New year brings a chance for new resolutions

Perris Larson, Staff Writer

“Learn from yesterday, live for today, hope for tomorrow.” -Albert Einstein

In a way, 2022 is a new season of life. A blank page where individuals have a chance to reflect on the previous year by creating resolutions. Resolutions may have the potential to create positive change, and many Seattle Pacific students hope their goals for 2022 will change their lives for the better.

For some students, pinning up a new calendar is an opportunity to dive deeper into their faith. Student life is full of chaos and stress, so it is easy to postpone setting aside time for worship and reflection when there are ‘more urgent’ deadlines to meet.

Senior communications major and Residential Advisor Raven Vick is setting a resolution for herself to not only read the Bible more, but to read the entire Bible within the year.

“I feel like I only know a few stories and want to dive deeper in my faith and have a better understanding of the word of God by myself,” said Vick.

After turning the page on a new year, sophomore business administration major Jenna Gillam also wants to commit more of her time to reading.

“My New Year resolution is to read at least 10 books for fun,” said Gillam. “One of my high school English teachers set a reading goal every year, and I’ve always wanted to do it.”

Although reading books for a class is important, it keeps students busy. They may forget how relaxing it can be to get captivated by a riveting story of their choice.

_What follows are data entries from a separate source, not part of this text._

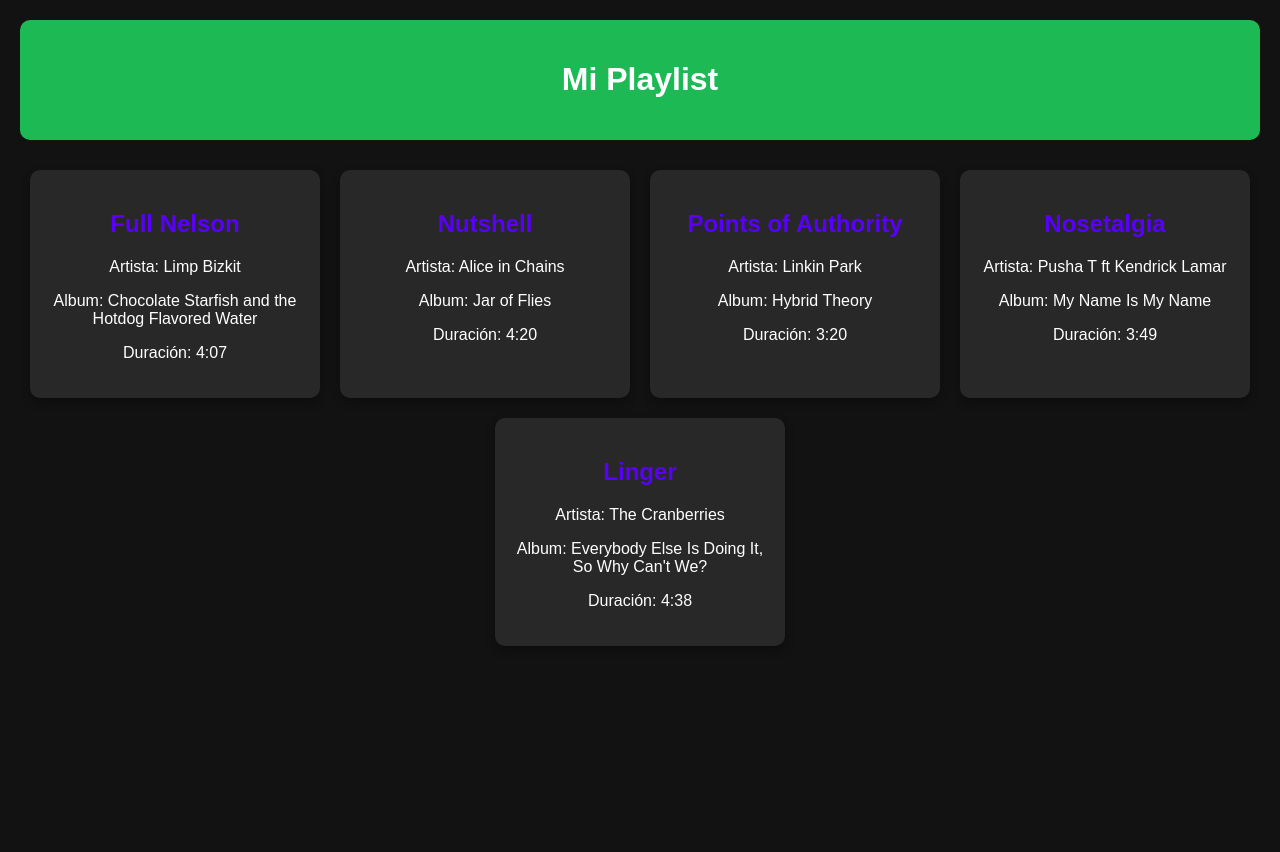
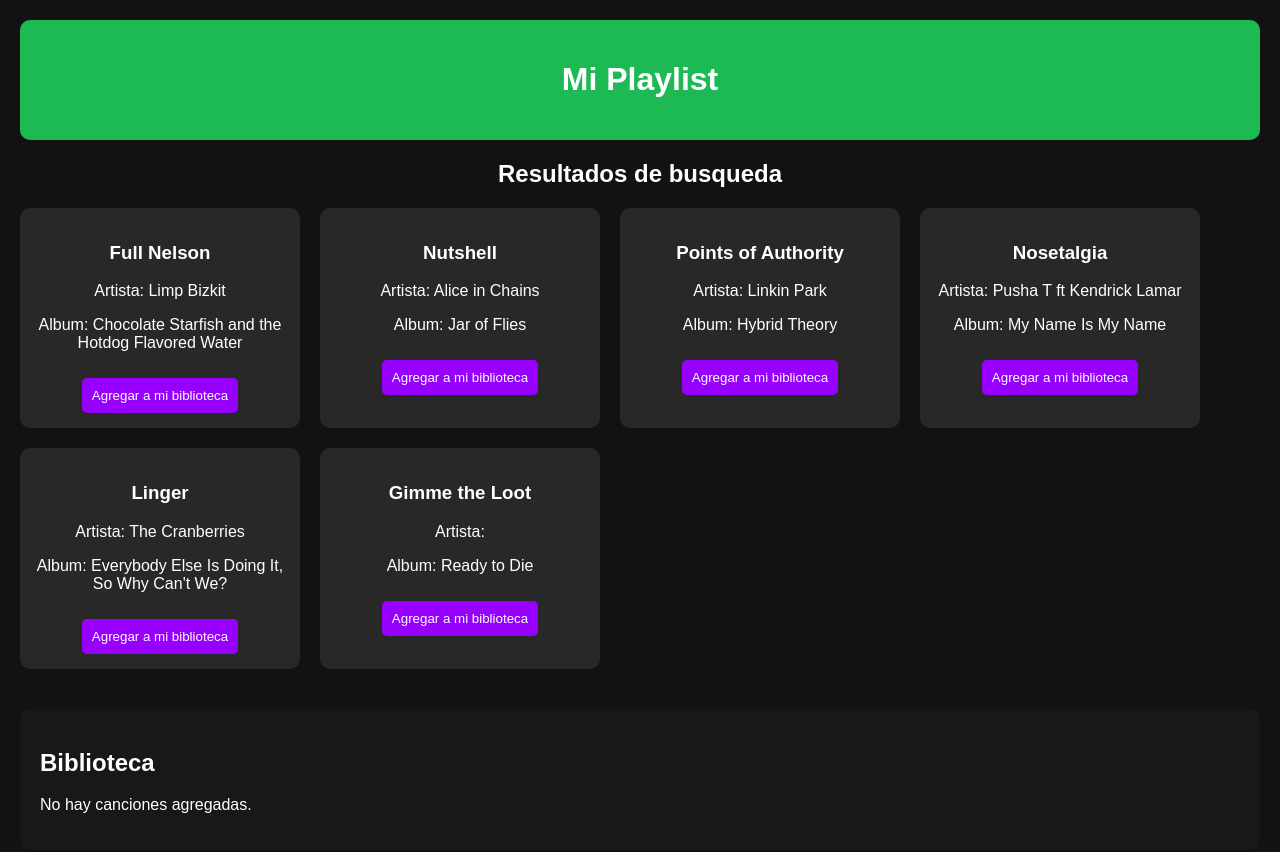
Before and after one commit to christiandta666/ebac-biblioteca-musical-react, a React (Create React App) app: page / in a window 1280 px wide. Shown: the top 852 px of the page. Before the commit the page ends 800 px from the top, so only its background shows below. Built offline with nearby package versions, Linux system fonts and the light colour scheme.

Commit message:
React m28

```diff
--- a/src/App.css
+++ b/src/App.css
@@ -1,37 +1,9 @@
 body {
+  background-color: #121212;
+  font-family: Arial, Helvetica, sans-serif;
   margin: 0;
-  font-family: Arial, Helvetica, sans-serif;
-  background-color: #121212;
-  color: white;
 }
 
 .App {
-  text-align: center;
   padding: 20px;
 }
-
-.header {
-  background-color: #1db954;
-  padding: 20px;
-  border-radius: 10px;
-  margin-bottom: 30px;
-}
-
-.songs-container {
-  display: flex;
-  justify-content: center;
-  gap: 20px;
-  flex-wrap: wrap;
-}
-
-.song-card {
-  background-color: #282828;
-  padding: 20px;
-  border-radius: 10px;
-  width: 250px;
-  box-shadow: 0px 4px 10px rgba(0,0,0,0.3);
-}
-
-.song-card h2 {
-  color: #5900fd;
-}
--- a/src/App.js
+++ b/src/App.js
@@ -1,54 +1,68 @@
-import React, { Component } from "react";
-import './App.css';
-import Header from "./components/Header";
-import Song from "./components/Song";
+import { useState, useEffect } from "react";
+import Header from "./components/Header/Header";
+import SearchResults from "./components/SearchResults/SearchResults";
+import Library from "./components/Library/Library";
+import "./App.css";
 
-class App extends Component {
-  componentDidMount() {
-    console.log("La aplicación se cargó correctamente");
+function App() {
+
+  const [searchResults, setSearchResults] = useState([
+    {
+      id: 1,
+      title: "Full Nelson",
+      artist: "Limp Bizkit",
+      album: "Chocolate Starfish and the Hotdog Flavored Water"
+    },
+    {
+      id: 2,
+      title:"Nutshell",
+      artist:"Alice in Chains",
+      album:"Jar of Flies"
+    },
+    {
+      id: 3,
+      title:"Points of Authority",
+      artist:"Linkin Park",
+      album:"Hybrid Theory"
+    },
+    {
+      id: 4,
+      title:"Nosetalgia",
+      artist:"Pusha T ft Kendrick Lamar",
+      album:"My Name Is My Name"
+    },
+    {
+      id: 5,
+      title:"Linger",
+      artist:"The Cranberries",
+      album:"Everybody Else Is Doing It, So Why Can't We?"
+    },
+    {
+      id:6,
+      title:"Gimme the Loot",
+      artis:"The Notorius B.I.G",
+      album:"Ready to Die"
     }
-  render() {
+  ]);
+  const [library, setLibrary] = useState([]);
+  function addToLibrary(song) {
+    setLibrary([...library, song]);
+  }
+  useEffect(() => {
+    console.log("La biblioteca se actualizó");
+  }, [library]);
   return (
     <div className="App">
-
       <Header />
-
-        <div className="songs-container">
-
-          <Song
-            title="Full Nelson"
-            artist="Limp Bizkit"
-            album="Chocolate Starfish and the Hotdog Flavored Water"
-            duration="4:07"
+      <SearchResults
+        songs={searchResults}
+        onAdd={addToLibrary}
       />
-          <Song
-            title="Nutshell"
-            artist="Alice in Chains"
-            album="Jar of Flies"
-            duration="4:20"
+      <Library
+        librarySongs={library}
       />
-          <Song
-            title="Points of Authority"
-            artist="Linkin Park"
-            album="Hybrid Theory"
-            duration="3:20"
-          />
-          <Song
-            title="Nosetalgia"
-            artist="Pusha T ft Kendrick Lamar"
-            album="My Name Is My Name"
-            duration="3:49"
-          />
-          <Song
-            title="Linger"
-            artist="The Cranberries"
-            album="Everybody Else Is Doing It, So Why Can't We?"
-            duration="4:38"
-          />
-        </div>
     </div>
   );
 }
-}
 
 export default App;
--- a/src/components/Header.js
+++ /dev/null
@@ -1,13 +0,0 @@
-import React, { Component } from "react";
-
-class Header extends Component {
-  render() {
-    return (
-      <header className="header">
-        <h1>Mi Playlist</h1>
-      </header>
-    );
-  }
-}
-
-export default Header;
--- /dev/null
+++ b/src/components/Header/Header.js
@@ -0,0 +1,11 @@
+import "./styles.css";
+
+function Header() {
+  return (
+    <header className="header">
+      <h1>Mi Playlist</h1>
+    </header>
+  );
+}
+
+export default Header;
--- /dev/null
+++ b/src/components/Header/styles.css
@@ -0,0 +1,8 @@
+.header {
+  background-color: #1db954;
+  padding: 20px;
+  text-align: center;
+  color: white;
+  border-radius: 10px;
+  margin-bottom: 20px;
+}
--- /dev/null
+++ b/src/components/Library/Library.js
@@ -0,0 +1,22 @@
+import "./styles.css";
+
+function Library({ librarySongs }) {
+
+  return (
+    <div className="library">
+      <h2>Biblioteca</h2>
+      {librarySongs.length === 0 ? (
+        <p>No hay canciones agregadas.</p>
+      ) : (
+        librarySongs.map((song) => (
+          <div key={song.id} className="library-song">
+            <h4>{song.title}</h4>
+            <p>{song.artist}</p>
+          </div>
+        ))
+      )}
+    </div>
+  );
+}
+
+export default Library;
--- /dev/null
+++ b/src/components/Library/styles.css
@@ -0,0 +1,12 @@
+.library {
+  background-color: #181818;
+  padding: 20px;
+  border-radius: 10px;
+  color: rgb(255, 255, 255);
+}
+.library-song {
+  background-color: #282828;
+  margin-top: 10px;
+  padding: 10px;
+  border-radius: 5px;
+}
--- /dev/null
+++ b/src/components/SearchResults/SearchResults.js
@@ -0,0 +1,21 @@
+import Song from "../Song/Song";
+import "./styles.css";
+
+function SearchResults({ songs, onAdd }) {
+  return (
+    <div className="search-results">
+      <h2>Resultados de busqueda</h2>
+      <div className="songs-list">
+        {songs.map((song) => (
+          <Song
+            key={song.id}
+            song={song}
+            onAdd={onAdd}
+          />
+        ))}
+      </div>
+    </div>
+  );
+}
+
+export default SearchResults;
--- /dev/null
+++ b/src/components/SearchResults/styles.css
@@ -0,0 +1,10 @@
+.search-results {
+  margin-bottom: 40px;
+  color: rgb(255, 255, 255);
+  text-align: center;
+}
+.songs-list {
+  display: flex;
+  gap: 20px;
+  flex-wrap: wrap;
+}
--- a/src/components/Song.js
+++ /dev/null
@@ -1,16 +0,0 @@
-import React, { Component } from "react";
-
-class Song extends Component {
-  render() {
-    return (
-      <div className="song-card">
-        <h2>{this.props.title}</h2>
-        <p>Artista: {this.props.artist}</p>
-        <p>Album: {this.props.album}</p>
-        <p>Duración: {this.props.duration}</p>
-      </div>
-    );
-  }
-}
-
-export default Song;
--- /dev/null
+++ b/src/components/Song/Song.js
@@ -0,0 +1,16 @@
+import "./styles.css";
+
+function Song({ song, onAdd }) {
+  return (
+    <div className="song-card">
+      <h3>{song.title}</h3>
+      <p>Artista: {song.artist}</p>
+      <p>Album: {song.album}</p>
+      <button onClick={() => onAdd(song)}>
+        Agregar a mi biblioteca
+      </button>
+    </div>
+  );
+}
+
+export default Song;
--- /dev/null
+++ b/src/components/Song/styles.css
@@ -0,0 +1,19 @@
+.song-card {
+  background-color: #282828;
+  padding: 15px;
+  border-radius: 10px;
+  color: white;
+  width: 250px;
+}
+.song-card h2 {
+  color: #5900fd;
+}
+.song-card button {
+  margin-top: 10px;
+  padding: 10px;
+  border: none;
+  background-color: #9700fc;
+  color: white;
+  border-radius: 5px;
+  cursor: pointer;
+}
```
Lines whose indentation alone changed are shown as unchanged.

“Reading is one of my favorite hobbies, and since coming to college, I’ve found that I don’t have as much time to read fun books. I want to be more intentional about reading for pleasure and not just for class,” said Gillam.

Enjoying the little joys in life is also a common theme for resolutions. The tiny bits of happiness throughout the day remind people to stop and smell the roses. For her resolution, sophomore biology major Felicity Young wants to focus on the positive tidbits of daily life.

“My resolution is to rise above the little things that bother me and pay attention to the small day-to-day joys,” said Young.

Junior business administration major Victoria Thornton also wants to strive to enjoy even the smallest rays of sunshine.

“In the new year, I hope to be mindful of the little things that make life beautiful. I want to enjoy each day and each moment of my life,” said Thornton. “In a college experience framed by COVID-19, I want to intentionally seek out fun things since two years of my time in college was restricted by the pandemic.”

Each day is important. For students, the pressure of getting assignments done can be overbearing. It can be much too easy for students to forget to make time for themselves. Patricia Sydenstricker, a senior majoring in social justice and cultural studies and psychology, hopes to live a more balanced lifestyle in 2022.

“My New Year’s resolution is to be more consistent and intentional in all aspects of life. Specifically friendships, self-care, fitness and pursuing my passions,” said Sydenstricker.

A new quarter at school and the overbearing reality of a pandemic can cause people’s lives to derail. It is hard to stay focused on the details of every single day.

“In the past, I go through phases where I am really excited about something in my life for about a month and work really hard at it,” said Sydenstricker. “And then all at once, [I] fall off the train. Consistency is important to me because it will help me live a more balanced life in 2022.”

No year is perfect. There will be bumps along the way, but resolutions can encourage people to get through the pivotal moments of life. When everything seems like it is about to implode, people can step aside and remember the promises they made to themselves.

“Sometimes we’re so caught up in the things we need to get done that we forget to stop and enjoy the things that bring us joy,” said Young.